The interludes were an important part of the album as it ties in to the whole religious aspect of it. Both interludes were sermons and preachings. 

Judah Smith Interlude

JH: The first interlude of the album is the Judah Smith Interlude, which is a sermon that controversial conservative preacher Judah Smith presented. The sound and audio was pretty raw, leading me to believe it was a recording that came from Del Rey. The four minute interlude consisted of Smith dissing the idea of being envious of those who have more than you, and bashing not being happy with what God gave you, all while ending the sermon with the words “I’ve discovered my preaching is mostly about me.” I really don’t understand where she was coming from by adding this to the track list, but I think it added a bit of diversity into the album which some might enjoy. 

LC: Judah Smith Interlude caught my attention, but not in a good way. I wasn’t sure exactly what interlude meant, so after hearing this track and hearing no music I searched the word up. Interlude is a pause between the acts of a play/and intervening period of time. It made sense as to why there wasn’t any singing since it was a “break” in the album. The track was a 5 minute long sermon of Pastor Judah Smith. From the first track you can tell this album is very religion based, from the gospel music to the spiritual lyrics. This track tied really well with the ongoing religious theme of the album.

Jon Batiste Interlude 

LC: The second interlude of the album was not as bad as the first. This track contained a sermon in the background but was barely noticeable. I didn’t hate this track because it’s instrumental was nice to hear. 

JH: I preferred this interlude more in comparison to the first one, though it still didn’t catch my attention enough for me to listen to it again. It was a sermon that wasn’t as loud as the first which made it a little easier to stand. 
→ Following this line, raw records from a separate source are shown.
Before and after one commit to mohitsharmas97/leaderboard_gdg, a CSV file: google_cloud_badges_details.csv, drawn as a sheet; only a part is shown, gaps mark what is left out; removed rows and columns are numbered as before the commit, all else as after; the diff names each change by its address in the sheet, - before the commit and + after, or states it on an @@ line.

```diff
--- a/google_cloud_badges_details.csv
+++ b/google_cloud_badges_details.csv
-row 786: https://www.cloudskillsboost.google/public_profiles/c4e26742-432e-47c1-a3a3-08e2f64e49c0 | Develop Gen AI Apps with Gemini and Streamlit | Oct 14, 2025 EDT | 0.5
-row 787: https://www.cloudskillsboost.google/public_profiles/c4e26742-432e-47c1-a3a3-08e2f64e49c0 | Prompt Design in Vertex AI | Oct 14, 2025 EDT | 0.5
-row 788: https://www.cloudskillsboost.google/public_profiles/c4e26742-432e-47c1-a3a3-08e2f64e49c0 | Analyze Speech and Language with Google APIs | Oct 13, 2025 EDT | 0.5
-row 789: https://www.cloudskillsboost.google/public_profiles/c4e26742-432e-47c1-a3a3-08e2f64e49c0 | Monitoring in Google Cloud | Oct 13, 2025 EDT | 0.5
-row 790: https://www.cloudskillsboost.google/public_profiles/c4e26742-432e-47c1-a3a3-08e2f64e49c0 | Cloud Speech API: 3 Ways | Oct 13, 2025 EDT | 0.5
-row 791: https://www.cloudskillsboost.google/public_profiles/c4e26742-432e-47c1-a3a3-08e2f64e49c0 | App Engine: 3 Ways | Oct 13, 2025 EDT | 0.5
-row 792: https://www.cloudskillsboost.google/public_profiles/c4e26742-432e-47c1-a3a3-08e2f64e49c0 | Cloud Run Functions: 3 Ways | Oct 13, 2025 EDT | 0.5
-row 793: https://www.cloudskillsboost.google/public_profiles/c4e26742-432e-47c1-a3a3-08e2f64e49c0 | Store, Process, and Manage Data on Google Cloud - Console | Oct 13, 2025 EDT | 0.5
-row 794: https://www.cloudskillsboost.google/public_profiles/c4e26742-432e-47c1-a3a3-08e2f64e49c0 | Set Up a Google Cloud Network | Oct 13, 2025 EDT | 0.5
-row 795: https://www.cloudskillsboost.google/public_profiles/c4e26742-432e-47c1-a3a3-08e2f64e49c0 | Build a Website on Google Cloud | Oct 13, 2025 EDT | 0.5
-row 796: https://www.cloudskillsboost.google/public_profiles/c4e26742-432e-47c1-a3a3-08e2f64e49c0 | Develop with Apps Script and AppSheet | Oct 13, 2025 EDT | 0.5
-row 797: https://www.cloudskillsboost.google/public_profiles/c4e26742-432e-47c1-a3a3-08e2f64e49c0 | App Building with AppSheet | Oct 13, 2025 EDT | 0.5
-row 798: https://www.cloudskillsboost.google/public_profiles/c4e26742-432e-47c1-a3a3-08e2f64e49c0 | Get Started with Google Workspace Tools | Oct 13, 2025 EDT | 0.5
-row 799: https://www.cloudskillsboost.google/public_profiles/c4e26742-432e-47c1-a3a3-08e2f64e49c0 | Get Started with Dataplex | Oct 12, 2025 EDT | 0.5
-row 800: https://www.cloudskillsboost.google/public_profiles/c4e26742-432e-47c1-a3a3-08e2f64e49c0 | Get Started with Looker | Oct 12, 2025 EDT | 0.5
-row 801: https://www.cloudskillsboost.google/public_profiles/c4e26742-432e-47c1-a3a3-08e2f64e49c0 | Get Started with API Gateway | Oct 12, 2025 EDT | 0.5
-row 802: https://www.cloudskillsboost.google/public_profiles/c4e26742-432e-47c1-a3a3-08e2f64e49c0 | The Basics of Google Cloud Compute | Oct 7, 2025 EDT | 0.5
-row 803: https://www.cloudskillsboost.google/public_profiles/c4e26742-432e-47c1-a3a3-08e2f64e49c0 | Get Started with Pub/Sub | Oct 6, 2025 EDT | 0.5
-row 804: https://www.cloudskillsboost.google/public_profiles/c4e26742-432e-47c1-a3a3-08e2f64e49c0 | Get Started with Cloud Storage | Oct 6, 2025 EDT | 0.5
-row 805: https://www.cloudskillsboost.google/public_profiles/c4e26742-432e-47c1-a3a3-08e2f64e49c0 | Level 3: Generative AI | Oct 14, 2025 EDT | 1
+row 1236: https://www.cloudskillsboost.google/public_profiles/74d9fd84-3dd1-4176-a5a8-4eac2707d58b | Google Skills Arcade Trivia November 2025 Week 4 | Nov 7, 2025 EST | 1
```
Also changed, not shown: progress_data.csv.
LC: Overall I give this album a 8.5/10. I really enjoyed this album. It was emotionally inducing, heartbreaking, and astonishing. The only part I didn’t like were the interludes, but other listeners might disagree. However, I did like how the interludes fit into the theme of the album. The gospel music, hints of trap beats, and heart wrenching lyrics are nothing less than expected from Lana Del Rey. This album felt very reflective, personal and spiritual. 

JH: In comparison to her prior albums, this one wasn’t in my top 5. I think that the work she produces is always incredible and can reach each and every audience, but it was a little too mellow for the taste I have at the moment. The clear ease she has in her lyrics is undeniable, but the weird religious tones were also a bit of a weird touch to add into an album that is composed of topics that would typically be the farthest thing away from religious. It does have a few songs that were added to my library, but overall I don’t find myself listening to this over her past albums. I would give it a 7/10, as I did enjoy a few of the tracks. I definitely prefer Ultraviolence and Honeymoon, which I feel do justice to the sheer talent she has when it comes to making music that is not only pleasing to the ear, but is extremely relatable.